Words and pictures: Malcolm Anderson
I sleepwalk into retreat.
Dorset my silent shield. My cloak of comforting dark shadow.
Steaming mugs of tea the colour of freshly ploughed fields served in chipped mugs from the kiosk on West Bay promenade.
The sharp tang of vinegar and airborne salt spray mingling with the odours of the harbour at low tide: seaweed, day old fish, exposed mud and the back-of-the-throat hit of two-stroke petrol.
Beech nuts crunch underfoot like yesterday’s forgotten snail shells. Homes no more. The empty carcasses of precious lives past.
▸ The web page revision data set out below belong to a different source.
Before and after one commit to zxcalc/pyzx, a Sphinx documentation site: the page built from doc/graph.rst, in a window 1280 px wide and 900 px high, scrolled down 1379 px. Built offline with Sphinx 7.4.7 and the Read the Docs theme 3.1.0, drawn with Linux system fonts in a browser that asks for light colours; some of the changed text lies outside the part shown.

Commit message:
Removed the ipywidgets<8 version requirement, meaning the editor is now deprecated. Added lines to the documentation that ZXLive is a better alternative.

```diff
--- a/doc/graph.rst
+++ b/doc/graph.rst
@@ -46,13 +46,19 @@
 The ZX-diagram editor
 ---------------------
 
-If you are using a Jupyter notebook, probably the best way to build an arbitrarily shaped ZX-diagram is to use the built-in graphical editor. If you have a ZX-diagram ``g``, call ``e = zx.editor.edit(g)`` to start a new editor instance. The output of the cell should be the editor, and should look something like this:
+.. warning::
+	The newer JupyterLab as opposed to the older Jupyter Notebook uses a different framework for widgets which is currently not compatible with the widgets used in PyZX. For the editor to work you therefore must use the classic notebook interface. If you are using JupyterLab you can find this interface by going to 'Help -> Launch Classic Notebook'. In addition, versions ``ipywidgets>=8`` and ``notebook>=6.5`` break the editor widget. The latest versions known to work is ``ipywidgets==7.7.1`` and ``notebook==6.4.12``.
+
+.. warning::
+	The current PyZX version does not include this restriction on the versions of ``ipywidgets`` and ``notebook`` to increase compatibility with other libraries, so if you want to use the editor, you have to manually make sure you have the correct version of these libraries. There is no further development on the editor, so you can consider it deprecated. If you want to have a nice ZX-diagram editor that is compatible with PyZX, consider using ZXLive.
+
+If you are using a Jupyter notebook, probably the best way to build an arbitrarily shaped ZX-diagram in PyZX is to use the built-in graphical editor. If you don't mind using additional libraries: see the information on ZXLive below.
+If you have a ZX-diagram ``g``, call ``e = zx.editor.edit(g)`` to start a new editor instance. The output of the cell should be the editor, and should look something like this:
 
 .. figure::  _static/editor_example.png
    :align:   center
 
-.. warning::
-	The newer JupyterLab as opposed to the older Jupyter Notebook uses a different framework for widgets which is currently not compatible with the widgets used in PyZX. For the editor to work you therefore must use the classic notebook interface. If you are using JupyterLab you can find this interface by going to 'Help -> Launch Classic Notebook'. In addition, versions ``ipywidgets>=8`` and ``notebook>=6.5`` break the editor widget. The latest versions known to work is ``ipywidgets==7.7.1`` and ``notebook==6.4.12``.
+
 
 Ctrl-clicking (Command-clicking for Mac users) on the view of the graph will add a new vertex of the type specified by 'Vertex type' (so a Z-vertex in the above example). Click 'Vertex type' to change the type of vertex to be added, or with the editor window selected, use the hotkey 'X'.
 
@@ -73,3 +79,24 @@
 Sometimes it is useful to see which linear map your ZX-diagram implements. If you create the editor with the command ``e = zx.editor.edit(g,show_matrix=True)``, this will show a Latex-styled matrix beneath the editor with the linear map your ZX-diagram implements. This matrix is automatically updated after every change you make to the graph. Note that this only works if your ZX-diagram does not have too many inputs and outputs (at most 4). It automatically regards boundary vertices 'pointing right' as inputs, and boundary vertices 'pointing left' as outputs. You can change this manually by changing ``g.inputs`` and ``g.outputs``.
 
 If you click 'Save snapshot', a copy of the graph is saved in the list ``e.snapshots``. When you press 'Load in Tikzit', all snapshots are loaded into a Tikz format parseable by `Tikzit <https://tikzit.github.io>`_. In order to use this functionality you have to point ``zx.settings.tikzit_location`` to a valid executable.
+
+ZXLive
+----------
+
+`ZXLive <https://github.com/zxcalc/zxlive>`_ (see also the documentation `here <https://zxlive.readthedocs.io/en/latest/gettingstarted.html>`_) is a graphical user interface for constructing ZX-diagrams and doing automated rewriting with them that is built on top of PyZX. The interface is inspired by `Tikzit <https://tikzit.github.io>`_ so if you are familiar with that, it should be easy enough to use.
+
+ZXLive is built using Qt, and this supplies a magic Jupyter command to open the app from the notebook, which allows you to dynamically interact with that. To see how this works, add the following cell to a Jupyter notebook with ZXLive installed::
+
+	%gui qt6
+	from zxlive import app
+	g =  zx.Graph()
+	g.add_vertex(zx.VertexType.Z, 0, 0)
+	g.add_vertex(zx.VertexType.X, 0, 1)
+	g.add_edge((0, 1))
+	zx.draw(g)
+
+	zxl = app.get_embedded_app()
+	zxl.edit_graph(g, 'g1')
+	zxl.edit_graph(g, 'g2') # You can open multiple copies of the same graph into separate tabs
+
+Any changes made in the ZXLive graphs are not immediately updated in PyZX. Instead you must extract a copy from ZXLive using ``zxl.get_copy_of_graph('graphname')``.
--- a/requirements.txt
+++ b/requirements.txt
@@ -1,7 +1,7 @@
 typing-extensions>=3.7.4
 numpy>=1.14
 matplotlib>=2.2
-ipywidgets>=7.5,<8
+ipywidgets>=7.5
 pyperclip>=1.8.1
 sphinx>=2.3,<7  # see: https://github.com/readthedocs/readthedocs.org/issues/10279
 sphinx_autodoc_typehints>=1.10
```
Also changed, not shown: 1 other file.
Yellowing leaves tumble erratically to earth where they lie waiting to return to soil that birthed them.
Dust unto dust.
In shady corners the air is thick with the scent of old schoolroom lockers, familiar as musty dried soil clinging to abandoned rugby boots and crumpled towels growing fungi behind iron radiators.
The horizon is dominated by silhouettes of sleeping giants rubbing shoulders with half buried memories of my youth. Loneliness helps me reconnect with places that I’d forgotten that I’d forgotten: Eggardon, Cogden, Eype, Symondsbury. Pilsdon Pen, Hursey, Common Water Lane. The Royal Oak, The Tiger.
Names have power. Power of remembering, of belonging and a sense of place.
As I remember I wake.
My heart is filled by the rasping of waves on shingle shores and willo-the-wisps of dappled golden sunlight playing on the woodland floor.
As I wake I move forward.